According to an analysis of regulatory filings, the New York Times found that more than a quarter of Goldman Sachs' partners used hedging strategies from July 2007 through November 2010 to reduce their portfolio's risk of exposure to their company's stock volatility. In some cases the techniques saved them millions of dollars, with one executive avoiding $7 million in losses over a four-month period.
The tactics vary, but one hedge that is used frequently is known as a covered call. It allows a long-term shareholder to make profits on a stock by essentially selling off any stock gains over a certain price for a short period of time. The shareholder is betting that the share price will either remain fairly steady or fall within a set time period. And there are similar techniques that pay off when the stock underperforms.
By definition, this kind of hedging divorces the financial interests of shareholders from the people running the firm. It also allows insiders to benefit from their knowledge of a firm's immediate prospects. Holding information that the company's stock may soon dip, employees can move to limit their losses, a kind of insider trading that might prove difficult to police.
Some big banks already take precautions from having their employees hedge company stock.

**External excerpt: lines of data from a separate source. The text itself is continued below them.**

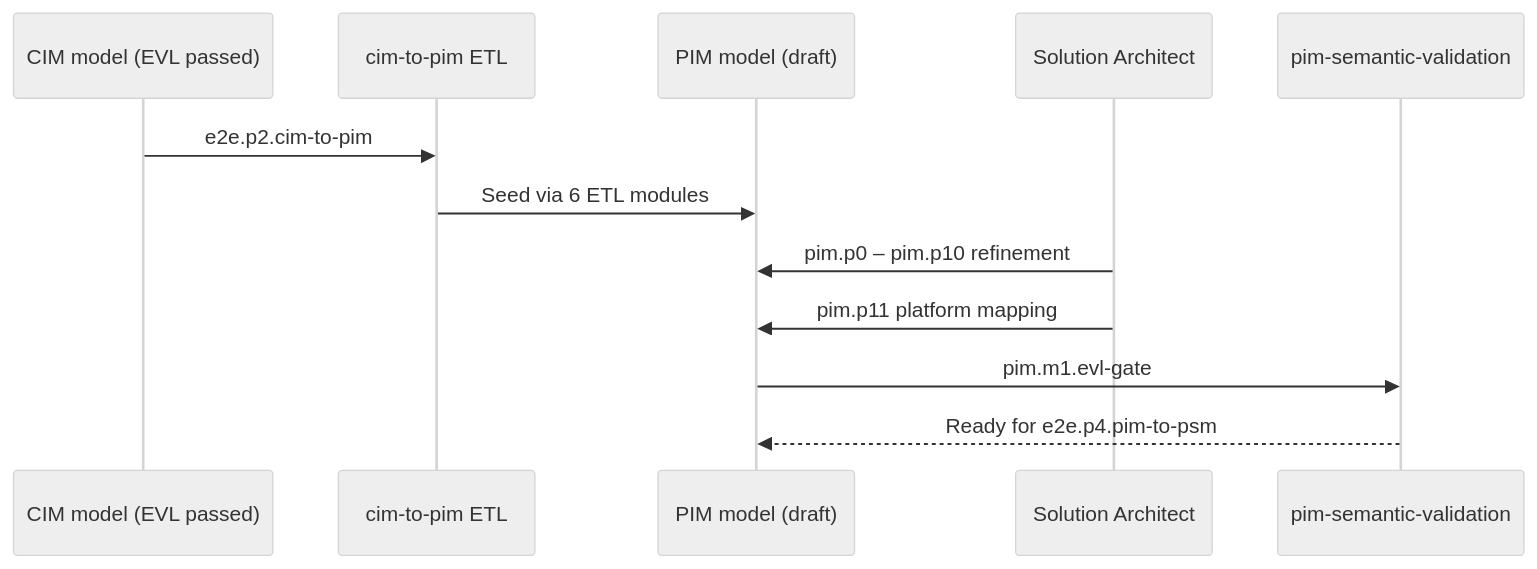
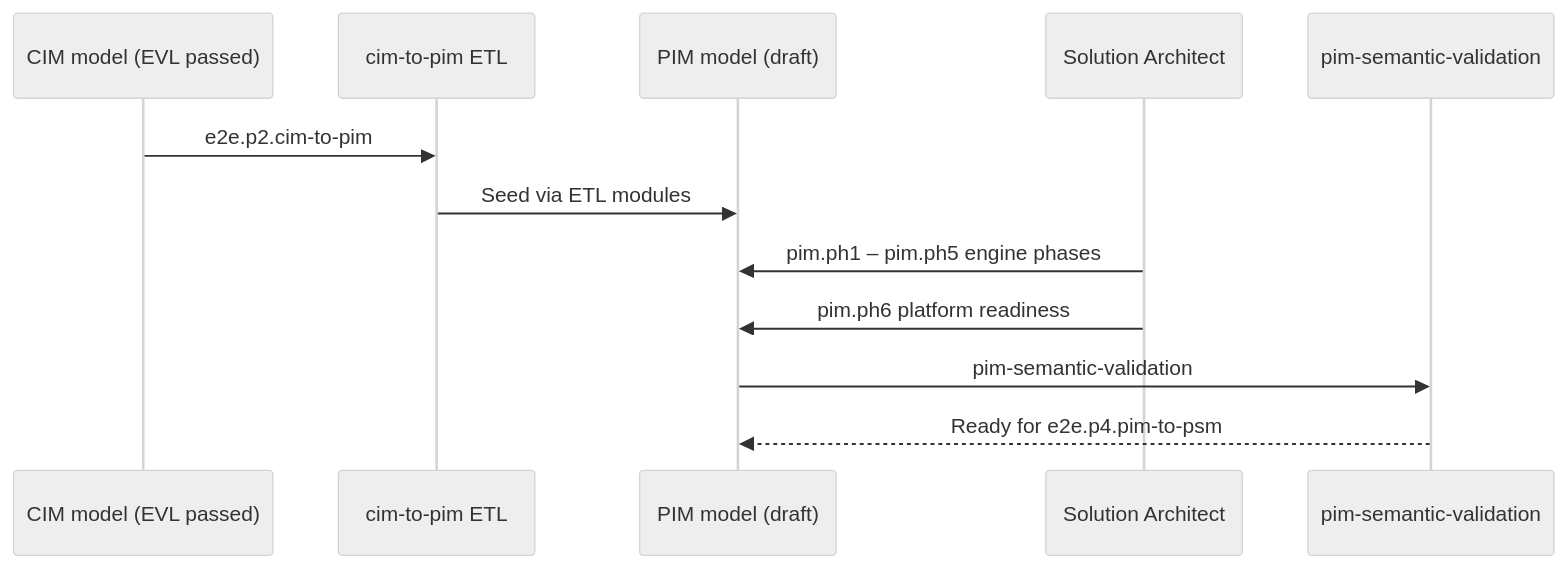
One commit to mehdieidi/modriss changed the third of 3 diagrams in docs/diagrams/25-pim-methodology.md. Above: the diagram before and after it, drawn with Mermaid (neutral theme). The commit also changed other lines of this file and 65 other files, not shown here.

````diff
--- a/docs/diagrams/25-pim-methodology.md
+++ b/docs/diagrams/25-pim-methodology.md
@@ -92,15 +67,15 @@
 ```mermaid
 sequenceDiagram
     participant CIM as CIM model (EVL passed)
     participant ETL as cim-to-pim ETL
     participant PIM as PIM model (draft)
     participant SA as Solution Architect
     participant EVL as pim-semantic-validation
 
     CIM->>ETL: e2e.p2.cim-to-pim
-    ETL->>PIM: Seed via 6 ETL modules
-    SA->>PIM: pim.p0 – pim.p10 refinement
-    SA->>PIM: pim.p11 platform mapping
-    PIM->>EVL: pim.m1.evl-gate
+    ETL->>PIM: Seed via ETL modules
+    SA->>PIM: pim.ph1 – pim.ph5 engine phases
+    SA->>PIM: pim.ph6 platform readiness
+    PIM->>EVL: pim-semantic-validation
     EVL-->>PIM: Ready for e2e.p4.pim-to-psm
 ```
````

Bank of America bars its employees from doing it. But, according to the New York Times, most Wall Street banks — including JPMorgan Chase, Morgan Stanley and Goldman Sachs — limit hedging only for a handful of executives, such as the CEOs and other top officers.
This system needs to be fixed, and regulators are getting involved. The Federal Reserve is looking at the issue as it examines executive compensation practices. The SEC also is in the process of developing regulations to implement a new rule in the Dodd-Frank financial reform law that requires public companies to disclose their policies on hedging. But the practice should be banned outright. If Wall Street executives are given any loophole, they'll be sure to drive on through.